Current Environment:

Preventing Hypothermia in Newborns | Overview


Hypothermia, or low body temperature, is a leading cause of infant mortality in low-resource areas—even in places with warm climates like sub-Saharan Africa and South Asia. Underweight and premature babies are particularly vulnerable to hypothermia, which increases mortality risk and can lead to poor growth and neurodevelopmental delays.

Where We Started

While incubators are broadly used in the United States to address hypothermia, they require electricity, are expensive, complicated to use, and difficult to clean and maintain—making them unsuitable for developing countries.

Our Impact

Anne Hansen, MD, MPH, Medical Director of Boston Children’s Neonatal Intensive Care Unit, collaborated with the Lawrence Berkeley National Laboratory (Institute for Globally Transformative Technologies) to develop a heating pad that can keep a newborn warm for up to six hours without the need for electricity—ideal for settings with limited resources. Hot water, which can be easily and universally accessed, is used to warm the pad. The pad’s plastic coating can be washed with soap and water, making it sanitary and readily reusable. Following a successful pilot study, Dr. Hansen is now launching a large-scale trial of the warmer in preventing and treating neonatal hypothermia, which will include 10 hospitals across rural Rwanda.

You Can Make a Difference

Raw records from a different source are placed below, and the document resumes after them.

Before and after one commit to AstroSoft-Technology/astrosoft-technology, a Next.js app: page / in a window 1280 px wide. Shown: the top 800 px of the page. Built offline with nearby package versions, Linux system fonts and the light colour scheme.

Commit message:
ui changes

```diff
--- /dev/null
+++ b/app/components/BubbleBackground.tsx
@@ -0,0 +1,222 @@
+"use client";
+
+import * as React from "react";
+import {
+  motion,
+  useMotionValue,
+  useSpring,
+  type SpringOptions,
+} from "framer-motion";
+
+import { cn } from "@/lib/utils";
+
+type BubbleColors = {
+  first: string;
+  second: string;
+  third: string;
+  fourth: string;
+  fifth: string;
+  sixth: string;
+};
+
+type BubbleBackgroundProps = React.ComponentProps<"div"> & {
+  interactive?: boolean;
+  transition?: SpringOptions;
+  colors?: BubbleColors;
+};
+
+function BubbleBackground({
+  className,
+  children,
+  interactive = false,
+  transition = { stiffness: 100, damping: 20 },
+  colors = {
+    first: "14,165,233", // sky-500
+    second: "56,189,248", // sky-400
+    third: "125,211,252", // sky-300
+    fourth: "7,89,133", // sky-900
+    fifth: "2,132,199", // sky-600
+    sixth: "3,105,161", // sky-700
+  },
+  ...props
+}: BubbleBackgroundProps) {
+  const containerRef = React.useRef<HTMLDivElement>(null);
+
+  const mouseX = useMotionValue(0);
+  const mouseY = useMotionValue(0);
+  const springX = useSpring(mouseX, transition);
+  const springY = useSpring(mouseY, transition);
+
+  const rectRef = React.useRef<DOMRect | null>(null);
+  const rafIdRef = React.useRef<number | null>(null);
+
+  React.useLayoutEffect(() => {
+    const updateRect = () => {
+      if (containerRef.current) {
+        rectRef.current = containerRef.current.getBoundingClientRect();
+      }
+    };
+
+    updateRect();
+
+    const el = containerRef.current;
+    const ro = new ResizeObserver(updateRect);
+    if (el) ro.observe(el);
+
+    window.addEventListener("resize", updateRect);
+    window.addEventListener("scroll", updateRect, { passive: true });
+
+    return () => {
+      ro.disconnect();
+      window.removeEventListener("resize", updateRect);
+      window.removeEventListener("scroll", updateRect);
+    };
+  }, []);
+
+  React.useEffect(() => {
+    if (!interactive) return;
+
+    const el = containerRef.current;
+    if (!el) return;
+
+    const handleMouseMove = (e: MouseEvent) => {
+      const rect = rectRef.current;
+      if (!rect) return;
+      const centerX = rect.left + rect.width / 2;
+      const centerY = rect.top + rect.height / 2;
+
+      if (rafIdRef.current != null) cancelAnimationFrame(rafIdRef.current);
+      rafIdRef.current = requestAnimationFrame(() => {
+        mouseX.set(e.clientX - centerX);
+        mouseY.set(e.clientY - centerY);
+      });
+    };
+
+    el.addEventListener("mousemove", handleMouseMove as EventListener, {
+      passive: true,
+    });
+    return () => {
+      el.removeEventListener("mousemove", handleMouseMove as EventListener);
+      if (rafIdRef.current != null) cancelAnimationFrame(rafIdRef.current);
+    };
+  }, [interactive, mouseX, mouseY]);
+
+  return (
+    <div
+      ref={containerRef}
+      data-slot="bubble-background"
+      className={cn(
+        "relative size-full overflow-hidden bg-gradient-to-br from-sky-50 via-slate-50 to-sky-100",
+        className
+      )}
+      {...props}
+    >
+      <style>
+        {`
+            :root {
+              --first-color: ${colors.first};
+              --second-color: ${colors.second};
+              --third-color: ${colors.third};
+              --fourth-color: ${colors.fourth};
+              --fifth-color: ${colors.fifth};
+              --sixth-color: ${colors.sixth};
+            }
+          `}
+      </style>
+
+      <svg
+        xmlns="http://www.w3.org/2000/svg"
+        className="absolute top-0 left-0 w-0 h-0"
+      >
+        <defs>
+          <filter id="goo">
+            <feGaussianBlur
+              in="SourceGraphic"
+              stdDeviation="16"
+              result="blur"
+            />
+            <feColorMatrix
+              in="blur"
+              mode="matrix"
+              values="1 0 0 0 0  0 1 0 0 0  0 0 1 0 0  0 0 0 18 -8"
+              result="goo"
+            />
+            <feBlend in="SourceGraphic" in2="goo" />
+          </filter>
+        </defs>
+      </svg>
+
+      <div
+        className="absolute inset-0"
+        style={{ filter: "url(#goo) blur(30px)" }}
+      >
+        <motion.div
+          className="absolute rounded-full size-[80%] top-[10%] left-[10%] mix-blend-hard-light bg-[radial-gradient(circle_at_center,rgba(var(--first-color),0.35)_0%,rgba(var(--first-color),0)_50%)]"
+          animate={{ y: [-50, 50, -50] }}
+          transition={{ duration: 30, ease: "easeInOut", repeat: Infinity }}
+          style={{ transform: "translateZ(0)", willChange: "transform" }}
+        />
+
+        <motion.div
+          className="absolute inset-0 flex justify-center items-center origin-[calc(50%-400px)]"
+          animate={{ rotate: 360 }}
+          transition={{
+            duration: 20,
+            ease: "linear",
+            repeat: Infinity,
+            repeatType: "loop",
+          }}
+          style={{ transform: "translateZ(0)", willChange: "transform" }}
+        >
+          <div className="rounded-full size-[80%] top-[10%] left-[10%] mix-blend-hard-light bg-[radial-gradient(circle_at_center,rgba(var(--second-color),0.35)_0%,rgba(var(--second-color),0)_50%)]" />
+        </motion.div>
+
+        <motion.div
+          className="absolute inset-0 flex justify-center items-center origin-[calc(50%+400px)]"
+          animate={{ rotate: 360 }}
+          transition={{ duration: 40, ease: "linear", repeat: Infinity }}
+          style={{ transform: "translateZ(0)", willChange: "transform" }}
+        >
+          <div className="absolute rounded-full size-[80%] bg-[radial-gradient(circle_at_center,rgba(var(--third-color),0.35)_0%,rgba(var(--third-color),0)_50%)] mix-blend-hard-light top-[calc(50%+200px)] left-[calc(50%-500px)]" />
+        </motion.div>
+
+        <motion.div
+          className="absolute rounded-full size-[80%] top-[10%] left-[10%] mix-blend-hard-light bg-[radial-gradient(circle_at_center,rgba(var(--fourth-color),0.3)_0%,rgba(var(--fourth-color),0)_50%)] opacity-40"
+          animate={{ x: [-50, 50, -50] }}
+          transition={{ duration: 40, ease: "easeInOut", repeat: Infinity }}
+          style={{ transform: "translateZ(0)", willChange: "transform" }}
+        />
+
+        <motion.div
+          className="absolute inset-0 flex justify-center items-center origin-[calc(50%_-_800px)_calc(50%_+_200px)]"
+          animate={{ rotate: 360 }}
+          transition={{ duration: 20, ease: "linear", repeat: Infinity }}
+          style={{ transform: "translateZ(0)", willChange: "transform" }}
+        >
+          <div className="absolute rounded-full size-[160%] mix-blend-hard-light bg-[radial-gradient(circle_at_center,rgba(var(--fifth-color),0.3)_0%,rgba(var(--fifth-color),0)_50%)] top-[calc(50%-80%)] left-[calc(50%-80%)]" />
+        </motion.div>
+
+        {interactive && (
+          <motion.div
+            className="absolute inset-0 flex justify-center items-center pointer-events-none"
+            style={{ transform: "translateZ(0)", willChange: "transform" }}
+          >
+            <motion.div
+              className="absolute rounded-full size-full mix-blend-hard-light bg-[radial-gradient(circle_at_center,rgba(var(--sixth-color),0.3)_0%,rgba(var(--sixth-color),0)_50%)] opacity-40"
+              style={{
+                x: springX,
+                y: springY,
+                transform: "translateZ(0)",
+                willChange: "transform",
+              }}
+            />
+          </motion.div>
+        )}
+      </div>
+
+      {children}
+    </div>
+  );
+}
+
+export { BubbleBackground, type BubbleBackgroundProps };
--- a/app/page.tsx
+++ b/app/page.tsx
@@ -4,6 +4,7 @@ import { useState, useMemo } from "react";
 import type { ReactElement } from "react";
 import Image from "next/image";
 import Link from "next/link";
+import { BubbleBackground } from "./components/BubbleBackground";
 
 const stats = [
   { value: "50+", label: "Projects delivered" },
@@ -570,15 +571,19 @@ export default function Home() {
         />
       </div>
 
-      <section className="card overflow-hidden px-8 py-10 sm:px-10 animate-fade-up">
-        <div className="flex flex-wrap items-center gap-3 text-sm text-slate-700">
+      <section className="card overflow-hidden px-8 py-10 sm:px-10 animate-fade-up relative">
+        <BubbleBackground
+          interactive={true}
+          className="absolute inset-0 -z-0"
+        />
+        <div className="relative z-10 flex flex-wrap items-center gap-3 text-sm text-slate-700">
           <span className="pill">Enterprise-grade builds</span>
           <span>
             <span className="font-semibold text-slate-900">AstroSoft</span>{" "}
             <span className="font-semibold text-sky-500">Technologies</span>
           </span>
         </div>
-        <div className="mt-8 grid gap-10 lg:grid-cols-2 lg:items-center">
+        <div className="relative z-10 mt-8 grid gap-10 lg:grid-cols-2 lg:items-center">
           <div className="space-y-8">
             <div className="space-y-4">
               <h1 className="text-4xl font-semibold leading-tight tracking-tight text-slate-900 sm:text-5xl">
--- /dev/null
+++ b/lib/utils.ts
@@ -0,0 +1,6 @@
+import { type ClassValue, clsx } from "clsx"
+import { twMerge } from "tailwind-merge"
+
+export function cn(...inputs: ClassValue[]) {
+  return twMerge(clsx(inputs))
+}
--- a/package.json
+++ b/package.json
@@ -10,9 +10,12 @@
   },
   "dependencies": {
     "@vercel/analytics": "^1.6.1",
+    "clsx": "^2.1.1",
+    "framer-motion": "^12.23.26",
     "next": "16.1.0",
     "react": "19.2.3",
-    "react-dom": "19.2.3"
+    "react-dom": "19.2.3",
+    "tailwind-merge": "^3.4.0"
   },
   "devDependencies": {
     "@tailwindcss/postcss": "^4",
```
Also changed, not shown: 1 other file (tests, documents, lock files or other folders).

With your support, we can continue to scale out this innovation to improve neonatal mortality and develop innovative low-cost solutions that can help improve and save lives worldwide.